This is Crewe House, Curzon Street in 1953.
Crewe House is an interesting survivor from the time when large houses would be surrounded by their own grounds. The original building was constructed in the early 18th century, however it has been considerably modified over time.
Today, the building is part of the Saudi Arabian Embassy, and this is the reason why my photo is from a different perspective to my father’s photo. When I reached the building, hoping to take a photo from the same viewpoint, I found a group of rather heavily armed police guarding the front of the building roughly where the cart is in the original photo. Suspecting they would not appreciate being photographed, or being asked to move, I walk a short distance further and took today’s photo.
The facade of the building looks much the same, although I suspect internally it has been significantly modified. In 1953 it would have been possible to step over the wall into the garden. Today (in addition to the armed police) railings, gates and CCTV protect the building from Curzon Street.

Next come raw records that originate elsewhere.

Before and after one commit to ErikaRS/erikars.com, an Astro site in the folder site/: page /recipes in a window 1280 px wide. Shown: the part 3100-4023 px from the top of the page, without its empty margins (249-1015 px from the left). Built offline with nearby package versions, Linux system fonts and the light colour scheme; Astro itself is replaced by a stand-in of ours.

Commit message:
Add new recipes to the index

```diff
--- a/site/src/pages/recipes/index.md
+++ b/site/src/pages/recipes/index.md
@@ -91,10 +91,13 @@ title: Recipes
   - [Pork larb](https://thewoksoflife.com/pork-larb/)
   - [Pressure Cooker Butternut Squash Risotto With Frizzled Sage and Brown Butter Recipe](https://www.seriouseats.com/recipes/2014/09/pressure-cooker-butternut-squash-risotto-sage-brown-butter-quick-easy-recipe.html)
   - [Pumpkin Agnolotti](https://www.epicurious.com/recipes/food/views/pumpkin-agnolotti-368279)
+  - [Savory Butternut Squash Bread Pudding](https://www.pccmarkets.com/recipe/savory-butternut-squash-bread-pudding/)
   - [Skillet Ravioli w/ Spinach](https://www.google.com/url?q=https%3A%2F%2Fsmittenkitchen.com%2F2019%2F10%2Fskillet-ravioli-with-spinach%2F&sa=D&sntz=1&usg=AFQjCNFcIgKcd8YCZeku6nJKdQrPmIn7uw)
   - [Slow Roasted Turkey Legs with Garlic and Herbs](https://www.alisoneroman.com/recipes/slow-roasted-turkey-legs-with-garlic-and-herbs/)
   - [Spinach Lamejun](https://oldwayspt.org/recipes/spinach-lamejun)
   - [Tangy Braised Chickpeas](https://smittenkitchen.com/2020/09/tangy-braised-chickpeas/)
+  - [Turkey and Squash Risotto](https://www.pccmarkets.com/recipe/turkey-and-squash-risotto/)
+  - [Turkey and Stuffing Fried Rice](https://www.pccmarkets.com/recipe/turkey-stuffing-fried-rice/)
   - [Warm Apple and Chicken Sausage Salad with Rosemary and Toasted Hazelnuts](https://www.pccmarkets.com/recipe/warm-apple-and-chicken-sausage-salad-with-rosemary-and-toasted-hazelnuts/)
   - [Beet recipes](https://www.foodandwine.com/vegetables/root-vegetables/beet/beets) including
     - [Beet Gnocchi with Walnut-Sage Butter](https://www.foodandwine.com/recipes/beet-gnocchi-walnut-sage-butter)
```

The presence of armed police highlighted another aspect of how London has changed. It is only in recent years that it has become almost normal to see armed police walking the street of London. In the 1970s’ 80s and 90s this would have been the exception. If I remember rightly the first time I saw armed police walking openly it was at Heathrow Terminal 4 soon after it opened in 1986. It was a novelty to see this at an airport and would have been highly unusual on the streets. Weapons were obviously available to the police – they were just not so openly visible.
Today, whether guarding embassies, high-profile buildings, or just walking in busy parts of London, this is now a common site.

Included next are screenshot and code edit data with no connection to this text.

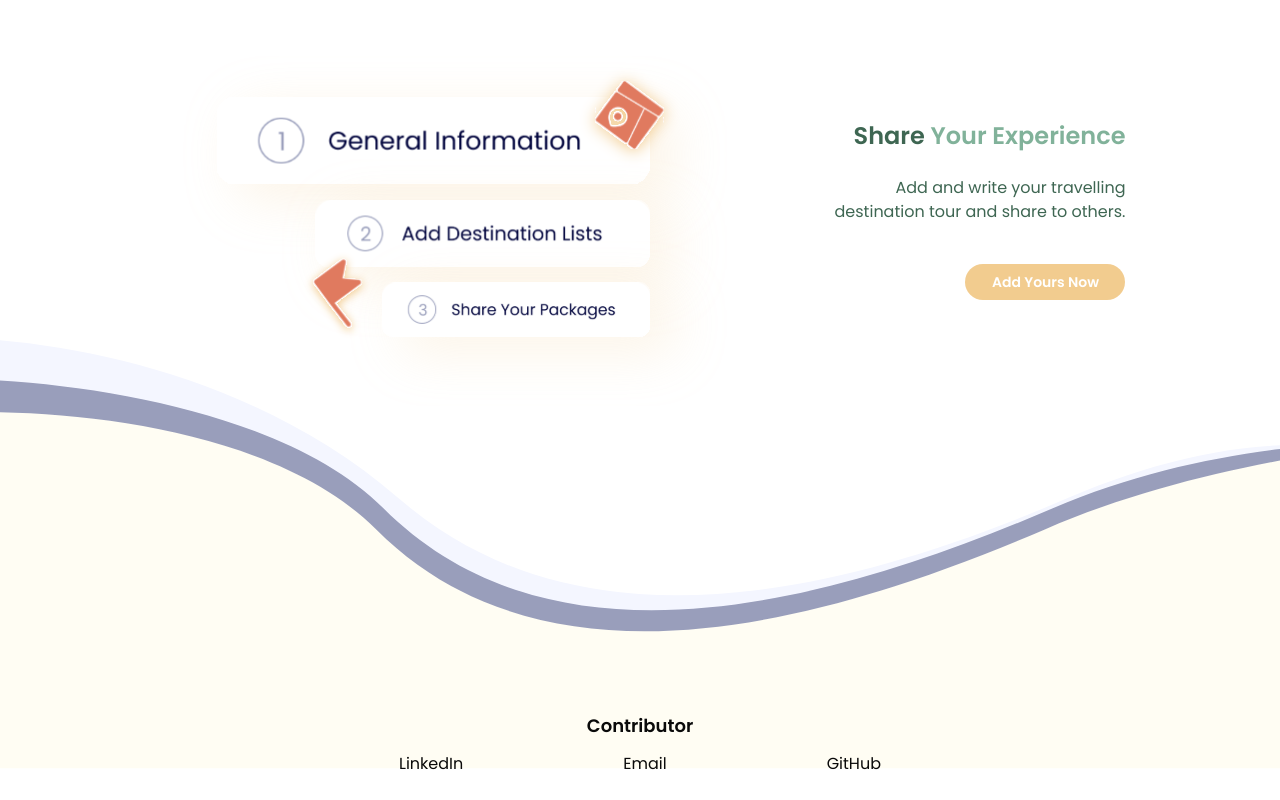
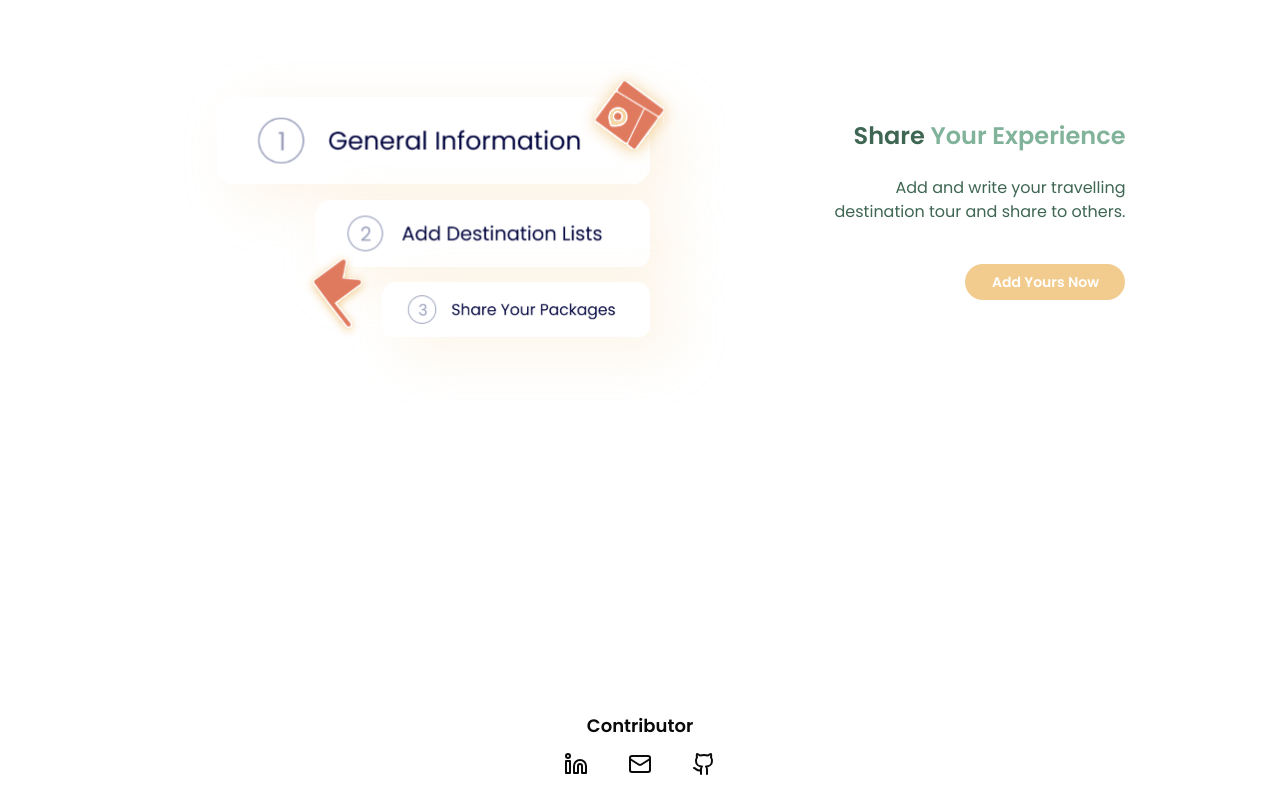
Before and after one commit to najwakahanifatima/TravelnShare, a Next.js app: page / in a window 1280 px wide. Shown: the part 1188-1988 px from the top of the page. Built offline with nearby package versions, Linux system fonts and the light colour scheme.

Commit message:
feat: add footer links

```diff
--- a/src/components/DynamicBackground.tsx
+++ b/src/components/DynamicBackground.tsx
@@ -21,7 +21,7 @@
             backgroundAttachment: 'scroll',
             }}
         >
-            <main className="flex-1 min-h-[800px]">
+            <main className="flex-1">
                 {children}
             </main>
             <Footer />
--- a/src/components/Footer.tsx
+++ b/src/components/Footer.tsx
@@ -1,12 +1,20 @@
+import { Github, Linkedin, Mail } from "lucide-react";
+
 export const Footer = () => {
     return (
         <footer className="text-center py-6 bg-none mt-[250px]">
-            <h2 className="text-lg font-semibold"> Contributor </h2>
-            <section className="flex gap-40 mt-3 justify-center">
-                <a href=""> LinkedIn </a>
-                <a href=""> Email </a>
-                <a href=""> GitHub </a>
+            <h2 className="text-lg font-semibold">Contributor</h2>
+            <section className="flex gap-10 mt-3 justify-center text-xl">
+                <a href="https://www.linkedin.com/in/najwa-fatima/" target="_blank" rel="noopener noreferrer">
+                    <Linkedin className="w-6 h-6 hover:text-blue-500 transition" />
+                </a>
+                <a href="mailto:najwanewa1010@gmail.com">
+                    <Mail className="w-6 h-6 hover:text-red-500 transition" />
+                </a>
+                <a href="https://github.com/najwakahanifatima" target="_blank" rel="noopener noreferrer">
+                    <Github className="w-6 h-6 hover:text-gray-600 transition" />
+                </a>
             </section>
         </footer>
-    )
-}
+    );
+};
```
Also changed, not shown: public/background/destination.svg, public/background/home.svg.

A sad comment on the times we live in that police have to be armed in this way.
The building was renamed Crewe House in 1899 when it was purchased by the Marquis of Crewe. Before the name Crewe House, it had been owned for a couple of generations of Lord Wharncliffe’s who also gave the house their name when it was named Wharncliffe House – it has this name on the 1895 Ordnance Survey map.
One of the Lord Wharncliffe’s (the Right Hon. James Archibald Stuart-Wortley Mackenzie), died in the house aged 69 in 1846 of suppressed gout which I believe was a catch-all for many possible causes which could not have been diagnosed at the time.
Curzon Street has a fascinating history and I had been planning to write about the street in today’s post, however a very busy work week has not given me the time for this, so I will save for a future post, however I cannot finish off a post without a map, and the following extract from John Rocque’s survey of London from 1746 shows the area around Crewe House.
Curzon Street runs along the lower part of the map. Chesterfield House was the large and ornate London home and gardens for Lord Chesterfield. The house was demolished in 1937, although the gardens had been built on in the years before.
To the right of Chesterfield House is a rectangle with gardens at the top, the dark hatching for a building and white, open space in front. This is Crewe House, and whilst the house has been modified significantly over the years, the layout of a house with large, enclosed gardens to the front, is the same as today. With the loss of Chesterfield House, it is remarkable that the house and gardens of Crewe House have survived for well over 250 years.
Above Crewe House are several enclosed areas, but are shown as blank spaces, apart from one which has a row of buildings along one side. These must have been unbuilt areas of land, marked out ready for development, although the street plan shown in 1746 does not match the street plan of today
I will return to Curzon Street, however for the next couple of weeks I have visits to a London pub and a City restaurant planned.